The ACLU and the Women's Sports Foundations have urged the Department of Education to investigate whether Penn State's response to known incidents of sexual abuse by former assistant football coach Jerry Sandusky violated Title IX. According to this article, the Department hasn't ruled out possibility of an investigation, and some experts think that an investigation seems likely. If the findings of Penn State's internal investigation (known as the Freeh Report) are true, the situation at Penn State contains examples of what courts and the Department have already said constitutes "deliberate indifference" and the basis for institution liability under Title IX -- examples such as suppressing reports of assault by intimidation and allowing athletics to handle its own cases outside the university process, according to Professor Nancy Hogshead-Makar, quoted in the article. It is also possible that the Department would investigate potential violations of the Clery Act, which requires universities to disclose information crime on campus.

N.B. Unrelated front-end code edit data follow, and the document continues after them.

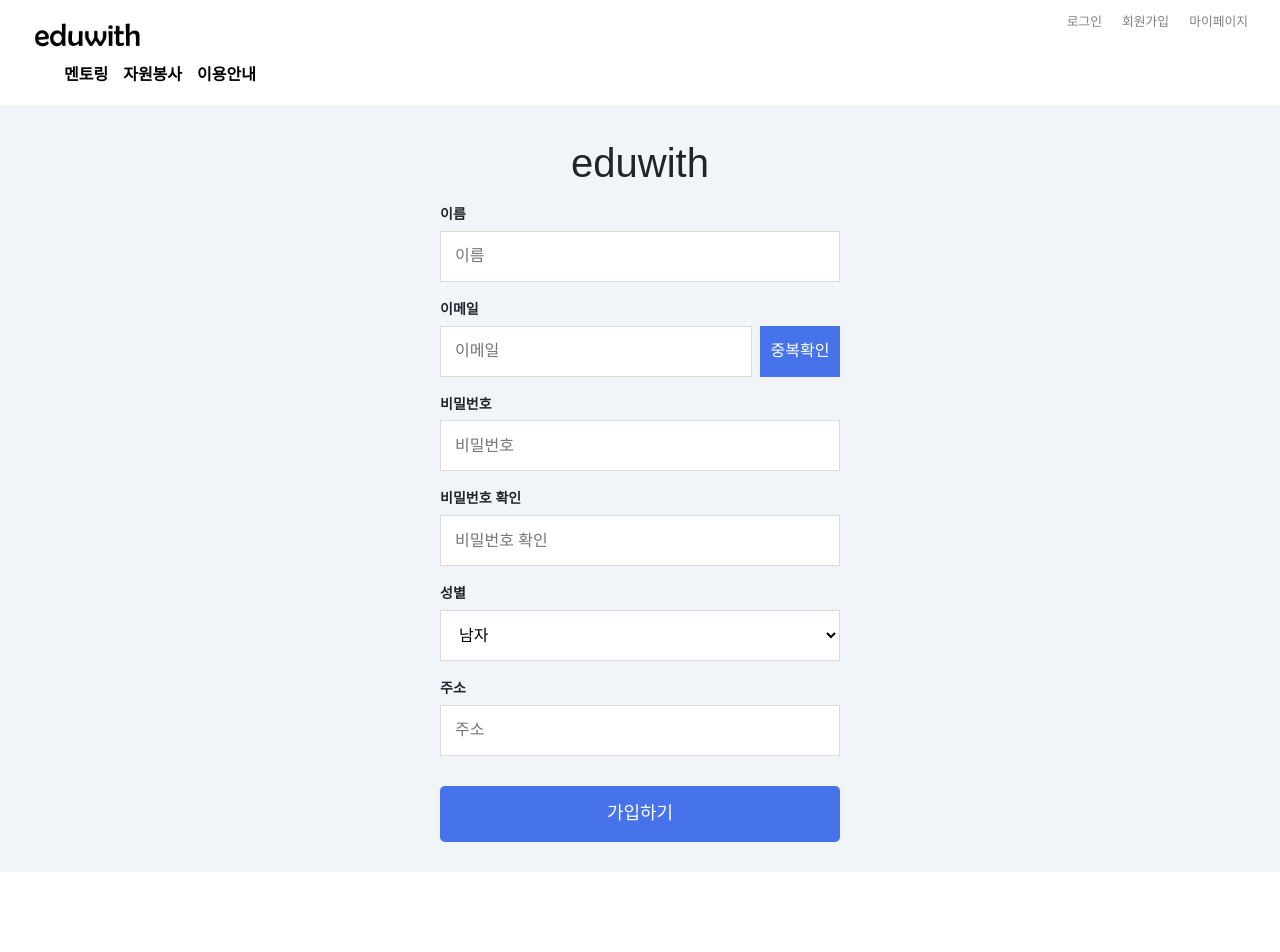
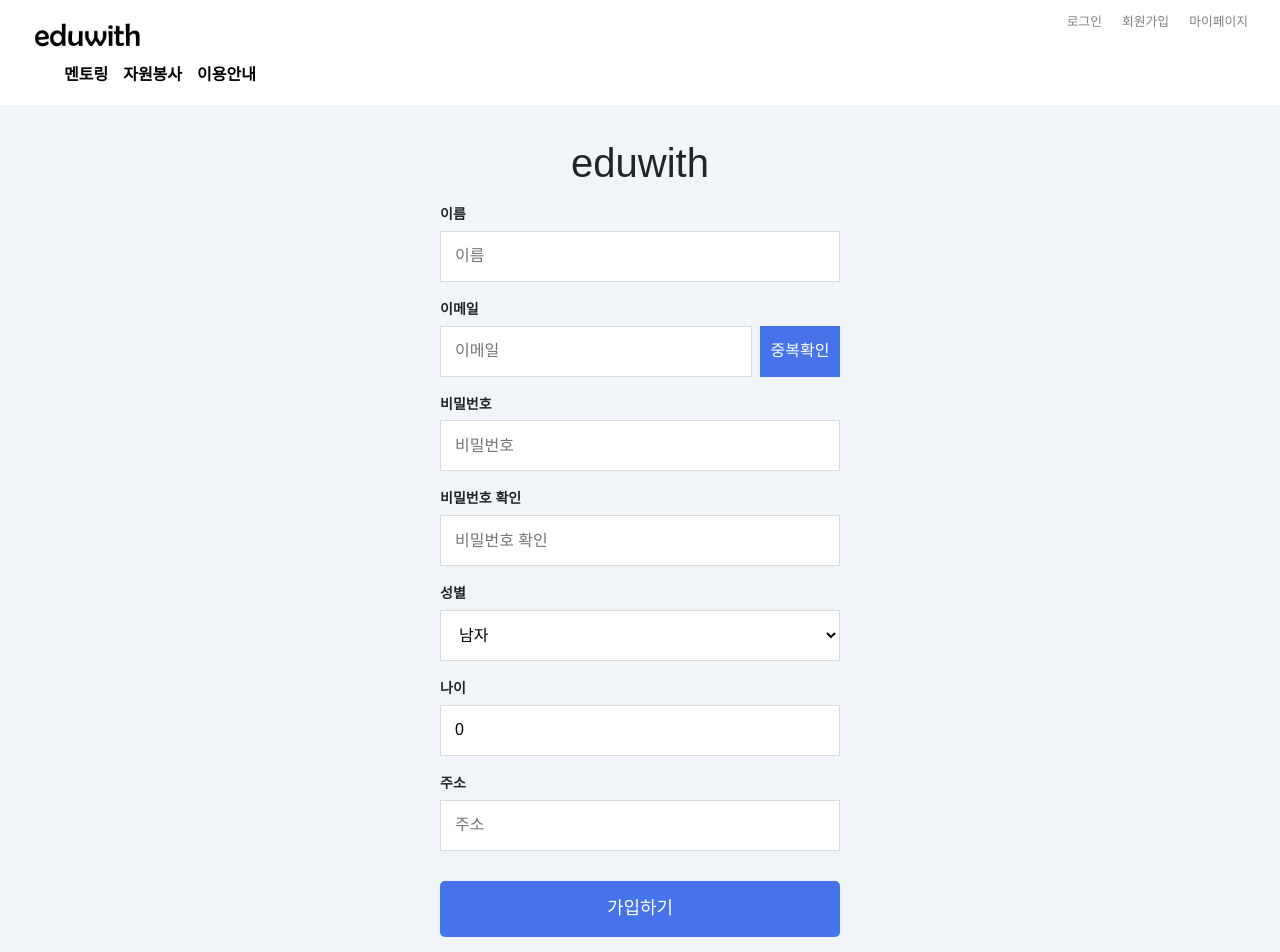
Before and after one commit to Eduwith/frontend, a React (Create React App) app: page /join in a window 1280 px wide. Shown: the top 952 px of the page. Before the commit the page ends 872 px from the top, so only its background shows below. Built offline with nearby package versions, Linux system fonts and the light colour scheme.

Commit message:
ADD: age value

```diff
--- a/src/components/user/Join.js
+++ b/src/components/user/Join.js
@@ -7,6 +7,7 @@ function Join() {
   const [email, setEmail] = useState("");
   const [password, setPassword] = useState("");
   const [confirmPassword, setConfirmPassword] = useState("");
+  const [age, setAge] = useState(0);
   const [gender, setGender] = useState("남자");
   const [address, setAddress] = useState("");
 
@@ -23,6 +24,10 @@ function Join() {
 
   const onConfirmPasswordHandler = (event) => {
       setConfirmPassword(event.currentTarget.value)
+  }
+
+  const onAgeHandler = (event) => {
+    setAge(event.currentTarget.value)
   }
 
   const onGenderHandler = (event) => {
@@ -47,11 +52,13 @@ function Join() {
     const join_info = {
       method: "POST",
       body: JSON.stringify({
+        email: email,
         name: name,
-        email: email,
         password: password,
+        age: age,
         gender: gender,
-        address: address
+        address: address,
+
       })
     }
     fetch("http://localhost:8080/user/join", join_info)
@@ -93,6 +100,10 @@ function Join() {
               </select>
             </div>
             <div className={styles.box}>
+              <h3>나이</h3>
+              <input name="age" type="number" placeholder="이름" value={age} onChange={onAgeHandler}className={styles.input_join} />
+            </div>
+            <div className={styles.box}>
               <h3>주소</h3>
               <input name="address" type="text" placeholder="주소" value={address} onChange={onAddressHandler}className={styles.input_join} />
             </div>
```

Yet Title IX gives the Department more leverage, since it has the theoretical power to revoke all of Penn State's hundreds of millions of dollars in federal funding. As the article points out, a Title IX investigation could also inspire private litigation by victims, who could bring a claim for damages under the law.
For a related, earlier post, see this summary of Professors Joanna Grossman and Debbie Brake's Title IX analysis of the Penn State case for the website Justia.com.